Houston Chronicle: Stephen Takach
The Chronicle endorsed Takach over opponent Steve Stockman in the Republican race for Congress in the southeast CD-36. In the endorsement, the board wrote, "Takach is a conservative with a strong financial background and a commitment to use that experience to help unravel the debt/deficit mess that's paralyzing the federal government." Takach has never run for elected office before, serving as a financial advisor previously. Takach's fundraising advantage gives him an edge over his opponent, former one term Congressman Steve Stockman. Stockman lives outside the district, but only 350 votes separated them the first time around. Although Stockman is not mentioned in the Chronicle's endorsement, he had to have played a huge role in their endorsement. Stockman has ran a bizarre campaign, hardly appearing in public and posting signs around the district that read, "Reelect Steve Stockman", even though he hasn't held elected office in more than a decade. An endorsement of Takach would have to reflect considerable unease with the more familiar Stockman.
Austin American-Statesman: Jeff Wentworth
In Jeff Wentworth's competitive Republican primary with physician Donna Campbell, the Austin American Statesman has deemed Wentworth the "obvious choice." The Statesman cites Wentworth's "independent streak" that they believe shows he is not a "knee-jerk politician." That independent streak on issues like abortion rights and tort reform has earned him a great deal of opposition in Republican circles. Tea Party darling Donna Campbell hopes that opposition will culminate in votes come July 31st, but Wentworth has been here before. In Texas, it is rare to see a Republican break ranks. Despite his many, many shortcomings, Wentworth has shown courage in some of his stances and his reelection would keep another Tea Party obstructionist from elected office.
San Antonio Express-News: Tina Torres
The Express-news cited Torres' "civic activities and background in the law" as warranting their endorsement over former city councilman Phillip Cortez.

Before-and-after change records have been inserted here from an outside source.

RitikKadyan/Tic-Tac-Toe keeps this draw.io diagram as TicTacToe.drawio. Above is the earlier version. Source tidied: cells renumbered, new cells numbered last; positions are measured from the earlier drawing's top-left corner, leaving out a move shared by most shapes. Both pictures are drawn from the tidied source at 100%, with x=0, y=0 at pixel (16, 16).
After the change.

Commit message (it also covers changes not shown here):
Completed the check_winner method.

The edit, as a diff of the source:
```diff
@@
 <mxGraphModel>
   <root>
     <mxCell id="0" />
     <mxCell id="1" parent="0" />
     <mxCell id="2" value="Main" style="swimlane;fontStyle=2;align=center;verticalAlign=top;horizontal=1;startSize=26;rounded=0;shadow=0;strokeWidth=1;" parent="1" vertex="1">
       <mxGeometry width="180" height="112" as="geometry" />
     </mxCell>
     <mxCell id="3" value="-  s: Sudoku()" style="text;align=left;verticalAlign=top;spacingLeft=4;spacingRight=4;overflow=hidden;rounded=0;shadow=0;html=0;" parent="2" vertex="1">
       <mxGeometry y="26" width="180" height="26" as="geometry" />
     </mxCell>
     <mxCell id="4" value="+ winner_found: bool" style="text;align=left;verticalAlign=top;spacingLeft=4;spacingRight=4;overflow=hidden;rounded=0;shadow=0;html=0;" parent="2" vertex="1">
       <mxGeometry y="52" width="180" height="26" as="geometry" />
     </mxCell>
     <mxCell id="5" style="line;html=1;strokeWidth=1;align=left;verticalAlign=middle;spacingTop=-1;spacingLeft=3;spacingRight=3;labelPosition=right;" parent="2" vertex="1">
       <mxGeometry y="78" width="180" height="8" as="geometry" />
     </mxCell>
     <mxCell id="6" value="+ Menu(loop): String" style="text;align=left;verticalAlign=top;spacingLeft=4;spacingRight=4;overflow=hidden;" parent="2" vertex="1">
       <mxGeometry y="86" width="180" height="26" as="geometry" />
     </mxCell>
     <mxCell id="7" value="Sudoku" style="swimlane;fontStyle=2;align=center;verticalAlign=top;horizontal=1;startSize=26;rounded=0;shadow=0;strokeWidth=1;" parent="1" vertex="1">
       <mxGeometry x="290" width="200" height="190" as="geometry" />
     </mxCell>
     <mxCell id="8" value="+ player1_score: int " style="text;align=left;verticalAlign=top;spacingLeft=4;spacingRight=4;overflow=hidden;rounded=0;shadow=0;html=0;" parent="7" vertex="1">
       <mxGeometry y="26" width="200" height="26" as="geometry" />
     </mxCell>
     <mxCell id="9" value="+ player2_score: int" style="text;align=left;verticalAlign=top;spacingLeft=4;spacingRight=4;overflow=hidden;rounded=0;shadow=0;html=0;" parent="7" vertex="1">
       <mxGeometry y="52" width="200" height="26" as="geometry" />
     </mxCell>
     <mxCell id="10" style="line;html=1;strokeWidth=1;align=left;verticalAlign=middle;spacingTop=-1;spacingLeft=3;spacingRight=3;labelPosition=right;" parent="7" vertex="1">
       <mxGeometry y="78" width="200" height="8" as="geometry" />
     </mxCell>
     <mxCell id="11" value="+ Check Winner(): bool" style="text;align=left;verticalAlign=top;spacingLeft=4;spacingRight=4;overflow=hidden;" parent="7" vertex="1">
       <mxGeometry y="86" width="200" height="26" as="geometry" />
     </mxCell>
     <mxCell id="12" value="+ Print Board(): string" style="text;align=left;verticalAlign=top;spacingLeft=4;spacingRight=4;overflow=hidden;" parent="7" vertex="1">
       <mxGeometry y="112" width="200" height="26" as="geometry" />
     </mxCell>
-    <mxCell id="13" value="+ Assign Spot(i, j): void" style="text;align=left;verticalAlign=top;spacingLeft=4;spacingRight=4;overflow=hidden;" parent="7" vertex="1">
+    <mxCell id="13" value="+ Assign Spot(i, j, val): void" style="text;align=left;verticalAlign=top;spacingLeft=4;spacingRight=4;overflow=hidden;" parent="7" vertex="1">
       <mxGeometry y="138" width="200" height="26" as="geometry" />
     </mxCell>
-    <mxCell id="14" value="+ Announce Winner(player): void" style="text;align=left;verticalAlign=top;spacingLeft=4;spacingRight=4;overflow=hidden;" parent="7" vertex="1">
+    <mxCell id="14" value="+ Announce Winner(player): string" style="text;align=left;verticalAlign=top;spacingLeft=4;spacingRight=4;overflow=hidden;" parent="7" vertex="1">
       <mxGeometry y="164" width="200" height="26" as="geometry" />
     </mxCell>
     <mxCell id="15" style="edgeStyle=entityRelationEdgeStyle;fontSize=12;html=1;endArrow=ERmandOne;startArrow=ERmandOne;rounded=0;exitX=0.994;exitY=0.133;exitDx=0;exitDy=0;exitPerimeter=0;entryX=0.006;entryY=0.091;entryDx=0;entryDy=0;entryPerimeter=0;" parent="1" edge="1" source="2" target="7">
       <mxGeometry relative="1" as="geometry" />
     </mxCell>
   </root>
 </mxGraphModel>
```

Through that work, they argue, "Torres has developed a keen understanding of San Antonio and particularly the needs of (the) average resident." The editorial board also expresses unease in her opponent's record, a record they say shows a "disturbing lack of judgment that voters should consider." Torres makes up for her lack of political experience with a record advocating for families and children, serving on the board of non-profit groups like "Healthy Families." Torres clearly has her heart in the right place and the Express-News was right to place their trust in her.